I can’t comment much about the flight. It was close to three hours, and uneventful. And there was not much to see on approach. It was late afternoon, and very hazy. The land around Yangon seeemed flat, with some lakes visible.
Surprisingly the airport is brand new, super-efficient and relatively quiet. I was expecting the opposite. The Visa on Arrival service was handled smoothly and with smiling Immigration people on-hand to help. (When was the last time you saw an Immigration Officer smile?) As I mentioned in my previous post, I was met by a representative of the company which had arranged my visa. She advised on money changing (do it at airport, despite what the travel guides say) and arranged taxi for me.
I don’t know where the money came from to build the airport, but it’s nice to see they used it for its intended purpose. When the Americans gave money to the Laotian Government to improve the Vientiane airport, they built a crude copy of the Arc de Triomphe instead!
And so the surprises continued. It’s not just the airport, but the city is much more modern than I’d expected. The road from the airport is a six lane highway. Flyovers are under construction due to the traffic load.
I had heard that cars were mostly very old Japanese wrecks, but this would now describe less than one in twenty. Although the buses have definitely seen better days! Most cars look less than one year old, and new car dealerships are everywhere. It’s obvious there is a lot of new money in the country, and most of it seems to be coming from Japan, South Korea and China. From what I could observe, European and North American companies are missing out, which I guess explains Obama’s haste in arranging a visit.
I must admit that later in the trip I did end-up in an ancient two-cylinder Toyota taxi. I think it was made with four cylinders, but I’m quite sure only two were still functional! And the buses I chose not to sample.
One big surprise was that all vehicles are right hand drive … and yet, they drive on the right side of the road. I found this very confusing, although after a while it didn’t seem quite so strange. My taxi driver, whose English was good, seemed to think this was quite normal, and assured me it had always been this way.
Next, I checked into the Hotel Windsor which is very 1-starish at 4-star prices. This is probably how the owner gets to drive a Jaguar. But the hotel was reasonably clean and adequte. It’s well placed, not in the city center, but close to the main sightseeing attractions. There are no real facilities other than breakfast and free WiFi. Imagine, free Wifi, and few years ago I wouldn’t even have been allowed to bring a mobile phone! Finding an affordable hotel is now the biggest challenge, as prices are increasing rapidly.
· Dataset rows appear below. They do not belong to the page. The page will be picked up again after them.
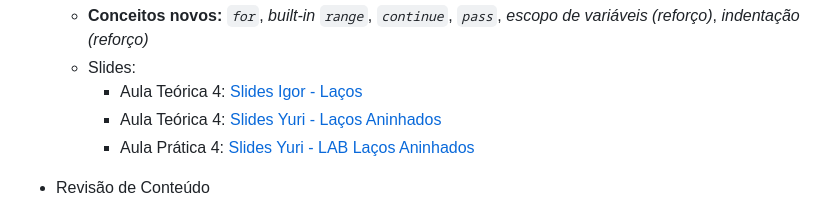
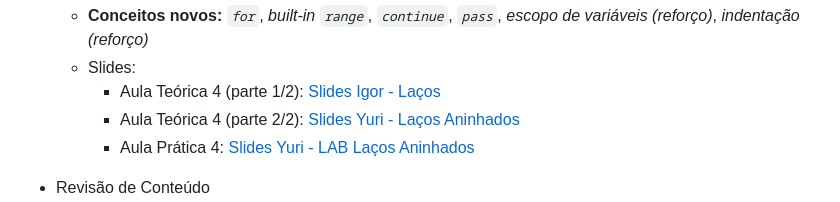
Before and after one commit to igormcoelho/curso-python, a Markdown page: README.md, the part around the change. GitHub-like rendering.

Commit message:
fix lacos

```diff
--- a/README.md
+++ b/README.md
@@ -56,8 +56,8 @@ I. Parte 1 - Pensamento computacional e sintaxe básica do Python (evitar assist
    4. Repetição Contável e Laços Aninhados
       - **Conceitos novos:** *`for`*, *built-in `range`*, *`continue`*, *`pass`*, *escopo de variáveis (reforço)*, *indentação (reforço)*
       - Slides:
-          * Aula Teórica 4: [Slides Igor - Laços](./slides/4-lacos/4-lacos.pdf)
-          * Aula Teórica 4: [Slides Yuri - Laços Aninhados](./slides_yuri/04-Lacos-Aninhados.pdf)
+          * Aula Teórica 4 (parte 1/2): [Slides Igor - Laços](./slides/4-lacos/4-lacos.pdf)
+          * Aula Teórica 4 (parte 2/2): [Slides Yuri - Laços Aninhados](./slides_yuri/04-Lacos-Aninhados.pdf)
           * Aula Prática 4: [Slides Yuri - LAB Laços Aninhados](./slides_yuri/04P-LAB-Lacos-Aninhados.pdf)
 
    - Revisão de Conteúdo
```
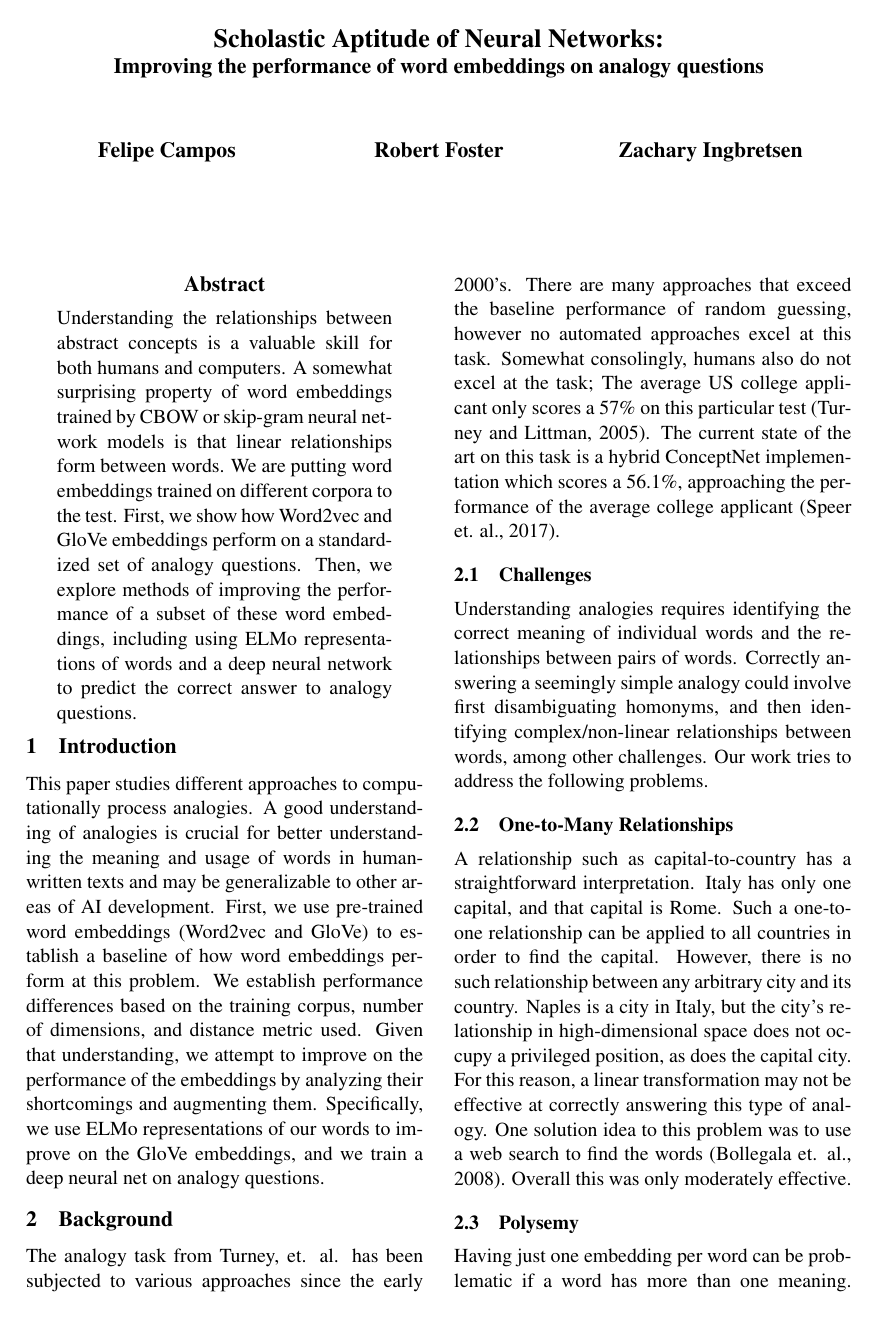
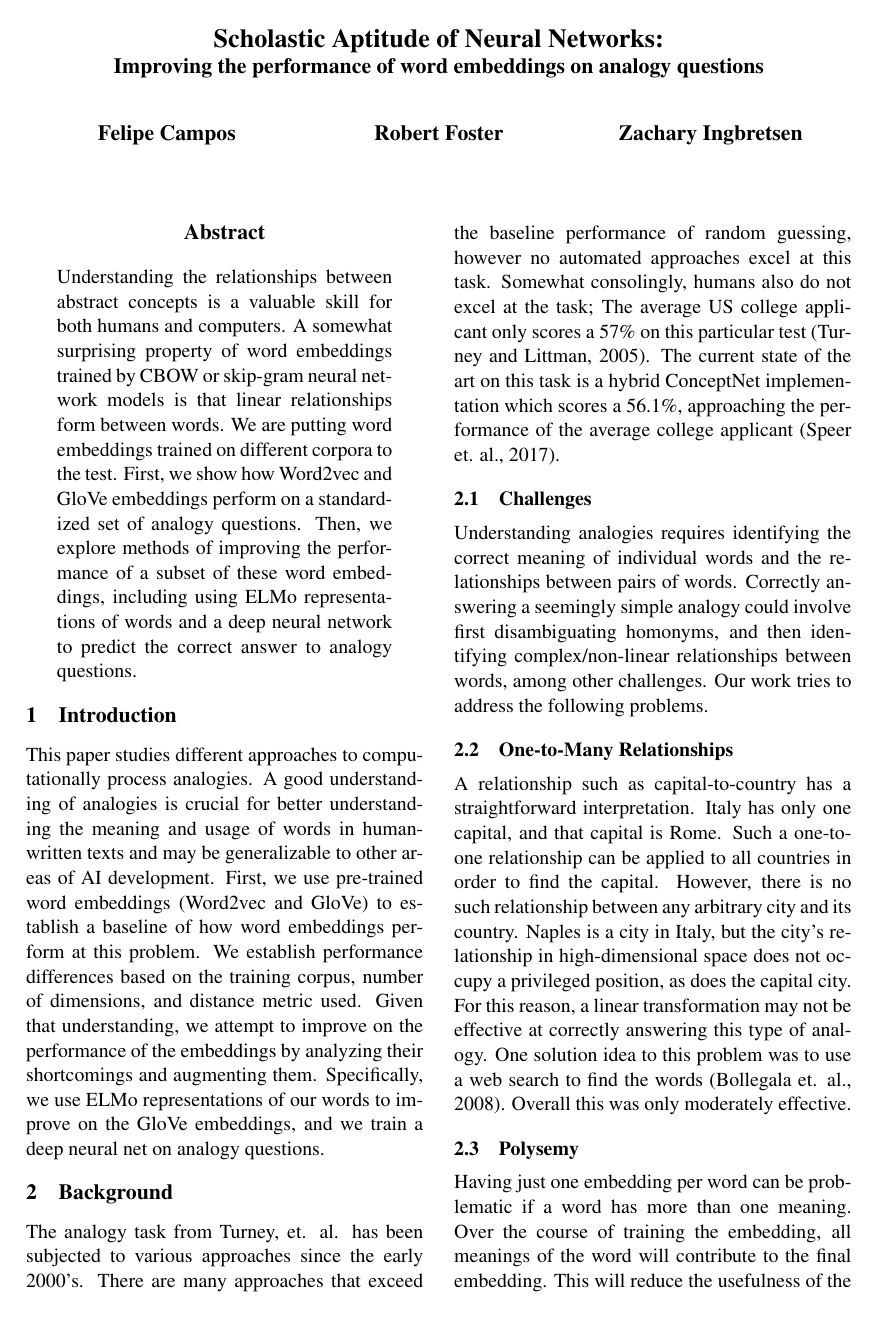
Before and after one commit to zingbretsenb/w266_final, a LaTeX paper (paper/finalpaper.tex): page 1 of 7 before the commit and page 1 of 6 after it. Compiled offline with pdfLaTeX.

Commit message:
Final paper

```diff
--- a/paper/finalpaper.tex
+++ b/paper/finalpaper.tex
@@ -24,7 +24,7 @@
 \usepackage{longtable}
 %% \usepackage{hyperref}
 
-%\setlength\titlebox{5cm}
+\setlength\titlebox{4cm}
 
 
 \title{%
```
Also changed, not shown: paper/finalpaper.pdf.
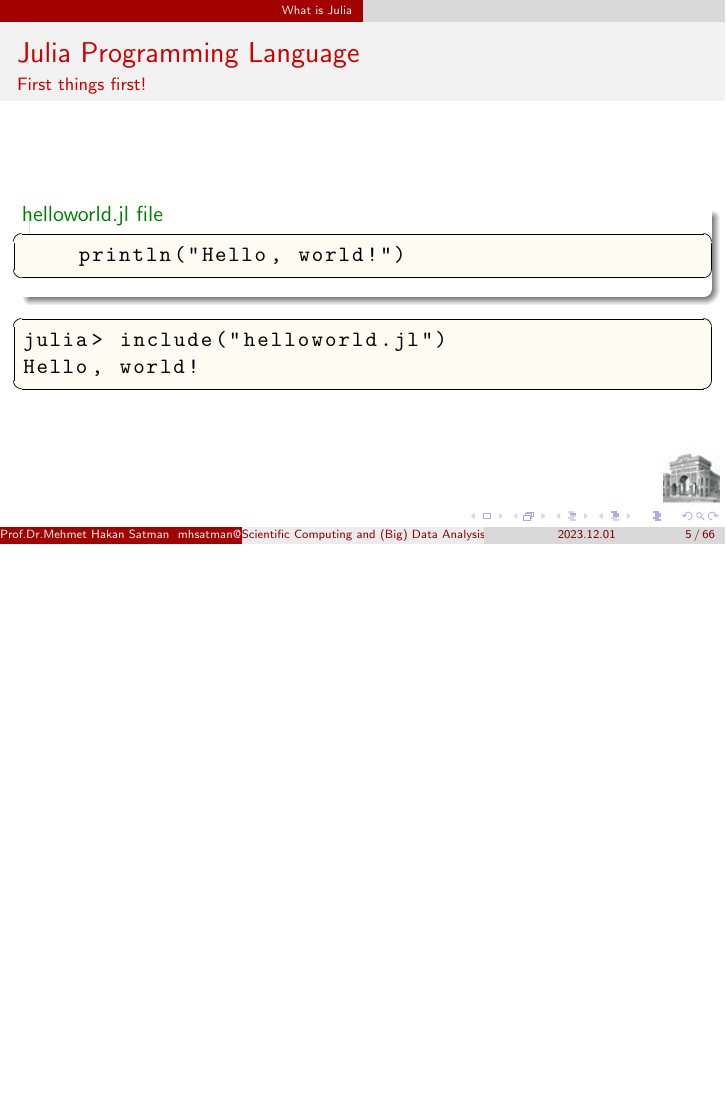
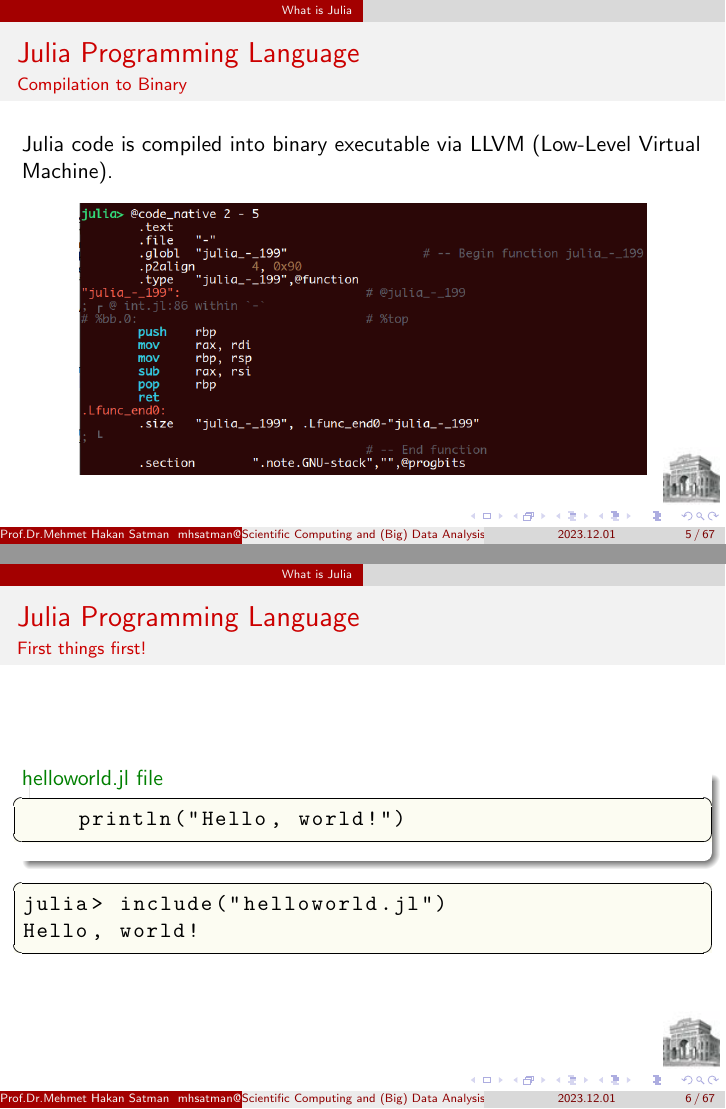
Before and after one commit to jbytecode/julia-presentation, LaTeX slides (julia-presentation.tex): page 5 of 66 before the commit and pages 5 and 6 of 67 after it, the two joined at a grey line, the shorter picture padded with empty space. Compiled offline with pdfLaTeX.

Commit message:
add llvm

```diff
--- a/julia-presentation.tex
+++ b/julia-presentation.tex
@@ -61,6 +61,14 @@
 		\item Julia uses multiple dispatch as a paradigm, making it easy to express many object-oriented and functional programming patterns. The talk on the Unreasonable Effectiveness of Multiple Dispatch explains why it works so well.
 		\item Julia is an open source project with over 1,000 contributors. It is made available under the MIT license. The source code is available on GitHub\footnote{\url{https://julialang.org/}}.
 	\end{itemize}
+\end{frame}
+
+
+\begin{frame}[fragile]{Julia Programming Language}{Compilation to Binary}
+Julia code is compiled into binary executable via LLVM (Low-Level Virtual Machine).
+	\begin{center}
+			\includegraphics[width=10cm]{images/assembly.png}
+	\end{center}
 \end{frame}
 
 
```
Also changed, not shown: images/assembly.png (added), julia-presentation.pdf.
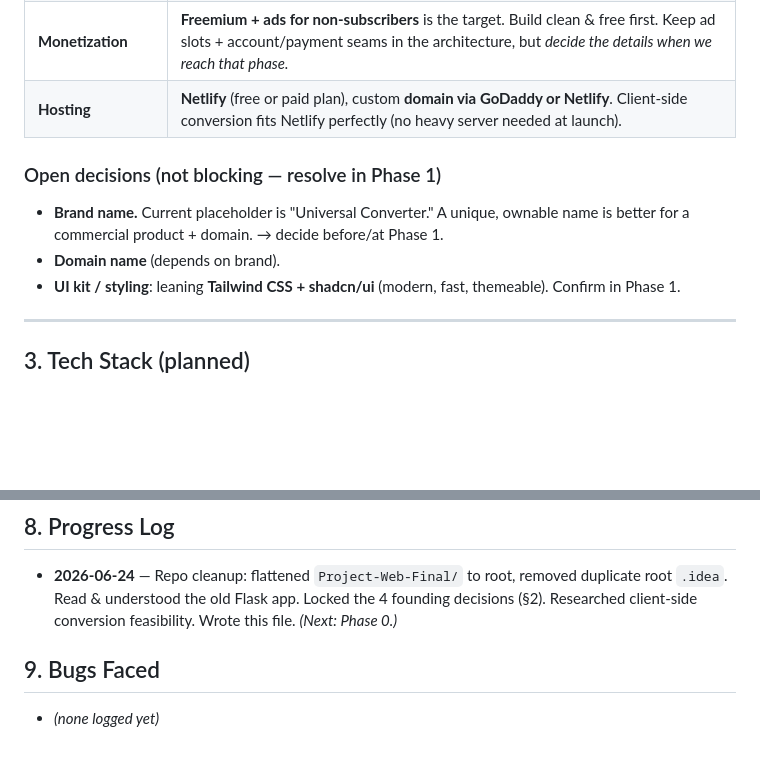
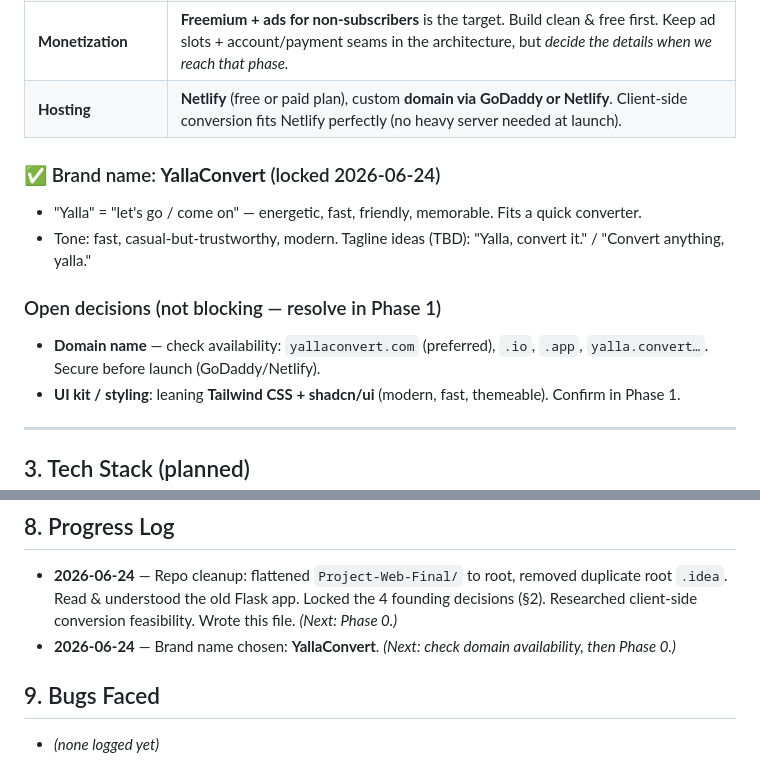
Before and after one commit to Wassim-Dghaily/Converter, a Markdown page: PROJECT_MEMORY.md, 2 parts joined by grey strips. Rendered like a GitHub page; blank space fills up the shorter version.

Commit message:
docs : yallalift is the official brand name

```diff
--- a/PROJECT_MEMORY.md
+++ b/PROJECT_MEMORY.md
@@ -31,10 +31,12 @@ image, PDF, Word, PowerPoint, Excel, and more.
 | **Monetization** | **Freemium + ads for non-subscribers** is the target. Build clean & free first. Keep ad slots + account/payment seams in the architecture, but *decide the details when we reach that phase.* |
 | **Hosting** | **Netlify** (free or paid plan), custom **domain via GoDaddy or Netlify**. Client-side conversion fits Netlify perfectly (no heavy server needed at launch). |
 
+### ✅ Brand name: **YallaConvert** (locked 2026-06-24)
+- "Yalla" = "let's go / come on" — energetic, fast, friendly, memorable. Fits a quick converter.
+- Tone: fast, casual-but-trustworthy, modern. Tagline ideas (TBD): "Yalla, convert it." / "Convert anything, yalla."
+
 ### Open decisions (not blocking — resolve in Phase 1)
-- **Brand name.** Current placeholder is "Universal Converter." A unique, ownable name is
-  better for a commercial product + domain. → decide before/at Phase 1.
-- **Domain name** (depends on brand).
+- **Domain name** — check availability: `yallaconvert.com` (preferred), `.io`, `.app`, `yalla.convert…`. Secure before launch (GoDaddy/Netlify).
 - **UI kit / styling**: leaning **Tailwind CSS + shadcn/ui** (modern, fast, themeable). Confirm in Phase 1.
 
 ---
@@ -190,6 +192,7 @@ Status legend: ☐ not started · ◐ in progress · ☑ done
 - **2026-06-24** — Repo cleanup: flattened `Project-Web-Final/` to root, removed duplicate
   root `.idea`. Read & understood the old Flask app. Locked the 4 founding decisions (§2).
   Researched client-side conversion feasibility. Wrote this file. *(Next: Phase 0.)*
+- **2026-06-24** — Brand name chosen: **YallaConvert**. *(Next: check domain availability, then Phase 0.)*
 
 ## 9. Bugs Faced
 - _(none logged yet)_
```
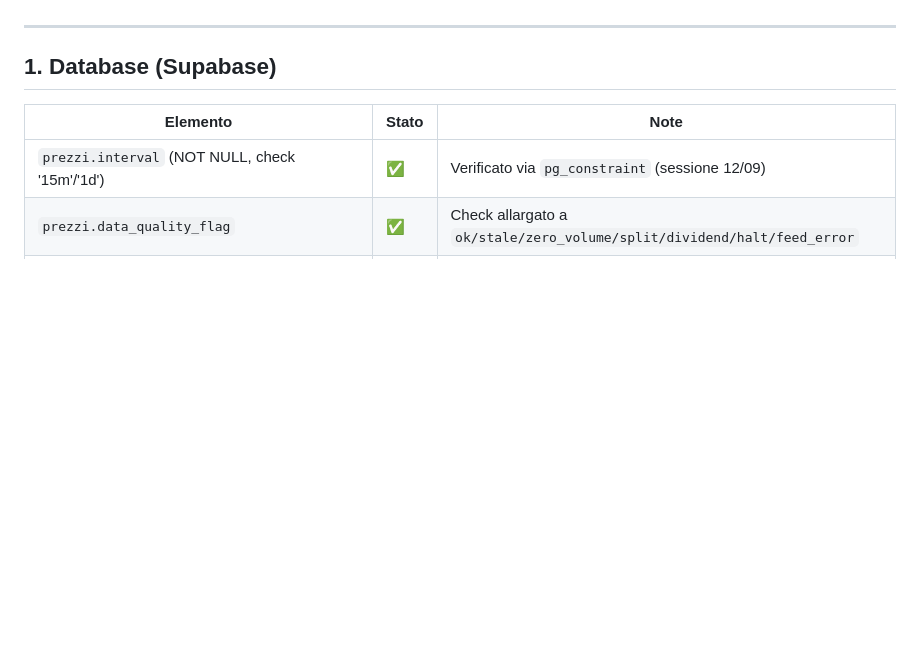
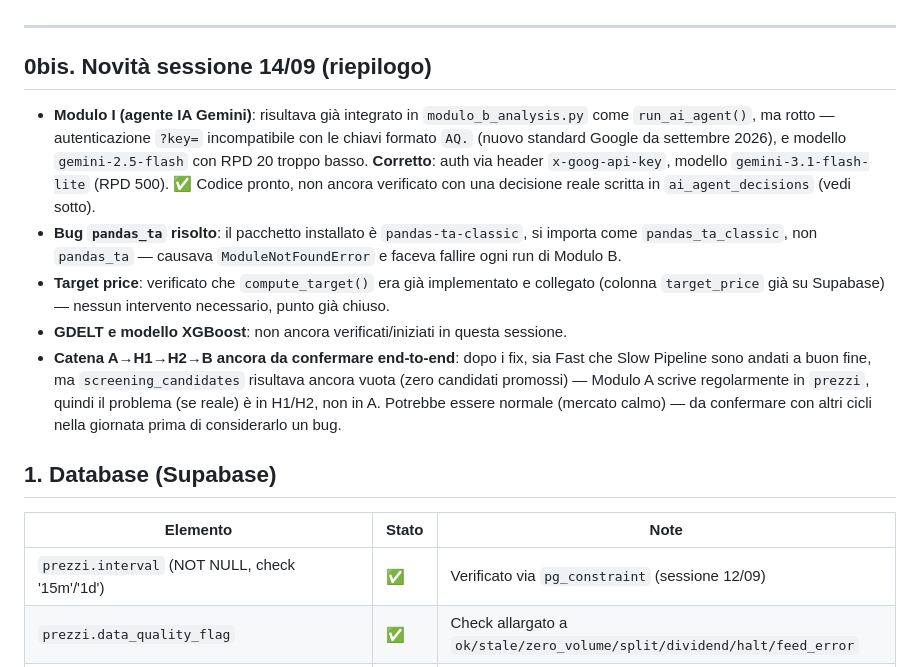
Before and after one commit to AlexPj72/SAPTA, a Markdown page: SAPTA_v5_1_1_STATO_IMPLEMENTAZIONE.md, the part around the change. Drawn GitHub-style; blank space fills up the shorter version.

Commit message:
Aggiunge sezione 0bis: stato sessione 14/09 (Modulo I fix, bug pandas_ta, target_price già ok)

```diff
--- a/SAPTA_v5_1_1_STATO_IMPLEMENTAZIONE.md
+++ b/SAPTA_v5_1_1_STATO_IMPLEMENTAZIONE.md
@@ -50,6 +50,30 @@ Inoltre, in questa sessione:
   controllato qui.
 
 ---
+
+## 0bis. Novità sessione 14/09 (riepilogo)
+
+- **Modulo I (agente IA Gemini)**: risultava già integrato in
+  `modulo_b_analysis.py` come `run_ai_agent()`, ma rotto — autenticazione
+  `?key=` incompatibile con le chiavi formato `AQ.` (nuovo standard Google
+  da settembre 2026), e modello `gemini-2.5-flash` con RPD 20 troppo basso.
+  **Corretto**: auth via header `x-goog-api-key`, modello
+  `gemini-3.1-flash-lite` (RPD 500). ✅ Codice pronto, non ancora verificato
+  con una decisione reale scritta in `ai_agent_decisions` (vedi sotto).
+- **Bug `pandas_ta` risolto**: il pacchetto installato è
+  `pandas-ta-classic`, si importa come `pandas_ta_classic`, non `pandas_ta`
+  — causava `ModuleNotFoundError` e faceva fallire ogni run di Modulo B.
+- **Target price**: verificato che `compute_target()` era già implementato
+  e collegato (colonna `target_price` già su Supabase) — nessun intervento
+  necessario, punto già chiuso.
+- **GDELT e modello XGBoost**: non ancora verificati/iniziati in questa
+  sessione.
+- **Catena A→H1→H2→B ancora da confermare end-to-end**: dopo i fix, sia
+  Fast che Slow Pipeline sono andati a buon fine, ma `screening_candidates`
+  risultava ancora vuota (zero candidati promossi) — Modulo A scrive
+  regolarmente in `prezzi`, quindi il problema (se reale) è in H1/H2, non in
+  A. Potrebbe essere normale (mercato calmo) — da confermare con altri cicli
+  nella giornata prima di considerarlo un bug.
 
 ## 1. Database (Supabase)
 
```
Burma is one of those countries, like India, which is on a half-hour time zone, one and half hours behind Malaysia. It seems unnecessary to have the half hour, but I guess it’s one of the many charms of the place.
Anyways, I wasn’t going to achieve much in my first day, so after unpacking, I wandered out at about 7pm local time to find supper. There was a modern shopping center about twenty minutes walk from the hotel, which was just as well because there seemed to be a distinct lack of restaurants. I found it wasn’t easy to walk at night, with minimal street lighting and cars coming straight at me. But I survived what became an evening ritual. Most restaurants seemed to be Japanese/Sushi which I’m not crazy about, but eventually I settled on a hot-pot/steamboat place.
Things started out well… that is, if you like something that looks like week-old dishwater. But into this was added a large dollop of chilli paste, which at least gave it some flavor. Next it was strips of pork and lots of vegetables I didn’t recognize, and it all tasted really good … until the chilli paste took hold, and then it became like a fiery tom yam, and sorry to say I had to stop eating for fear of bursting into flames.
It was an interesting evening though as I ended up in fairly lengthy conversation with the waiter. It became obvious where his, and most people’s allegiances lie, when I asked him if he says “Burma or Myanmar?” “The Government says we must call it Myanmar, so we call it Burma” he told me proudly. He agreed though that the changes, despite being very rapid, were good for the country. Unemployment, especially amongst young people, seems to be a big problem, so it was clear he was very happy to have a job, and some of the other young waiters listening in smiled in agreement. And, as expected, The Lady is much revered.
The rest of the evening was spent “testing” the beers in the hotel mini-bar, from which I learned that something call “Myanmar Beer” is close to undrinkable, whereas the Tiger Beer – brewed in Burma – went down nicely. Very nicely.